Desperate for more fighting men and aggravated by union activists the provincial government stepped up the measures to track down draft dodgers. In Victoria the Dominion police force was organized and ordered to track down such cowards as Goodwin and his cohorts.
It was clear what happened next in the hills above Cumberland the only witness to what happened next was a disgraced former police officer named Dan Campbell a crack shot and skilled woodsman Campbell was hired as a posse to help track down Goodwin and so it was on July 27, 1918 that Campbell while hiking the trail on the lone Mountain found Goodwin and shot him dead.
I single shot through the throat silenced any further protests in the fiery redhead. Campbell later testified he fired in self defence, but Goodwin’s friends and coworkers never believed that story. Goodwin certainly would have surrendered his friends argued.
Tragically two justices of the peace officers ruled that no court case would be held to investigate Campbell’s claims or ascertain the facts of what happened.
When news of Ginger’s execution reached Union leaders on the west coast a one-day general strike, and 5,500 walked off the job. It became a day of violence when returning soldiers opposed to the strike argued and fought with union members and branded the strikers as traitors.
A week after Campbell’s arrest, he appeared before two justices of the peace. They decided there was enough evidence to justify a trial however in October, a grand jury heard the same evidence, and reached the opposite conclusion. There would be no trial. Campbell walked out of the courthouse on Victoria’s Bastion Square a free man.
And Ginger Goodwin became a symbol of workers’ struggles in British Columbia.
I only learned of Ginger while doing research for my book, Lost Souls of Lakewood – the History and Mystery of Blaylock’s Mansion.
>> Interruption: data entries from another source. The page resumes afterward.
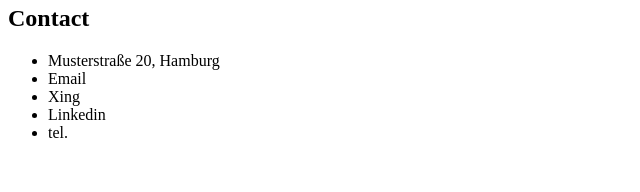
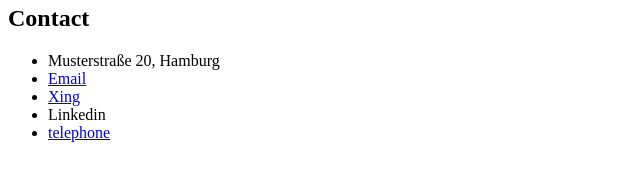
Before and after one commit to NilsOt1/personal-website, a plain HTML site: page index.html in a window 1280 px wide. Shown: the part 550-742 px from the top of the page, without its empty margins (0-640 px from the left). Drawn offline with Linux system fonts and the light colour scheme.

Commit message:
add some links

```diff
--- a/index.html
+++ b/index.html
@@ -51,10 +51,10 @@
             <h2>Contact</h2>
             <ul>
                 <li>Musterstraße 20, Hamburg</li>
-                <li>Email</li>
-                <li>Xing</li>
+                <li><a href="nils@email.de">Email</a></li>
+                <li><a href="https://www.xing.com/profile/Nils_Otto7/cvXing">Xing</a></li>
                 <li>Linkedin</li>
-                <li>tel.</li>
+                <li><a href="tel:+49111222333444">telephone</a></li>
             </ul>
           </div>
         </section>
```
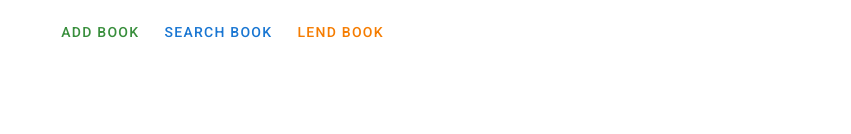
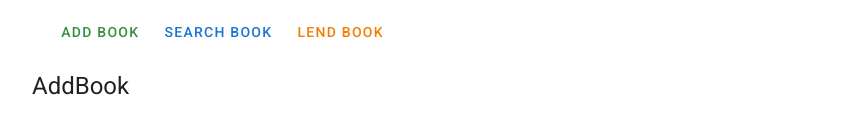
Before and after one commit to viniciuspinatti/bookshelf, a Vue app: page / in a window 1280 px wide. Both pictures are taken after a click on the button "ADD BOOK". Shown: the part 222-356 px from the top of the page, without its empty margins (208-1059 px from the left). Built offline with nearby package versions, Linux system fonts and the light colour scheme.

Commit message:
Actions separation

```diff
--- /dev/null
+++ b/src/components/AddBook.vue
@@ -0,0 +1,9 @@
+<template>
+  <p class="headline">AddBook</p>
+</template>
+
+<script>
+export default {};
+</script>
+
+<style></style>
--- a/src/components/Home.vue
+++ b/src/components/LendBook.vue
@@ -1,5 +1,5 @@
 <template>
-  <div></div>
+  <p class="headline">LendBook</p>
 </template>
 
 <script>
--- a/src/components/Main.vue
+++ b/src/components/Main.vue
@@ -17,17 +17,53 @@
           </v-avatar>
         </div>
         <v-card-actions>
-          <v-btn color="green darken-2" text>Add book</v-btn>
-          <v-btn color="blue darken-2" text>Search book</v-btn>
-          <v-btn color="orange darken-2" text>Lend book</v-btn>
+          <v-btn color="green darken-2" text @click="action = 'A'"
+            >Add book</v-btn
+          >
+          <v-btn color="blue darken-2" text @click="action = 'S'"
+            >Search book</v-btn
+          >
+          <v-btn color="orange darken-2" text @click="action = 'L'"
+            >Lend book</v-btn
+          >
         </v-card-actions>
       </v-container>
     </v-card>
+    <component :is="loadOption" />
   </div>
 </template>
 
 <script>
-export default {};
+import AddBook from "./AddBook";
+import SearchBook from "./SearchBook";
+import LendBook from "./LendBook";
+
+export default {
+  components: {
+    AddBook,
+    SearchBook,
+    LendBook
+  },
+  data() {
+    return {
+      action: null
+    };
+  },
+  computed: {
+    loadOption() {
+      switch (this.action) {
+        case "A":
+          return AddBook;
+        case "S":
+          return SearchBook;
+        case "L":
+          return LendBook;
+        default:
+          return null;
+      }
+    }
+  }
+};
 </script>
 
 <style>
--- /dev/null
+++ b/src/components/SearchBook.vue
@@ -0,0 +1,9 @@
+<template>
+  <p class="headline">SearchBook</p>
+</template>
+
+<script>
+export default {};
+</script>
+
+<style></style>
```
Also changed, not shown: src/assets/logo.png (deleted), src/assets/logo.svg (deleted).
Goodwin wound up playing an intricate part in the historical fiction book. Perhaps that’s because he was, in truth, larger than life.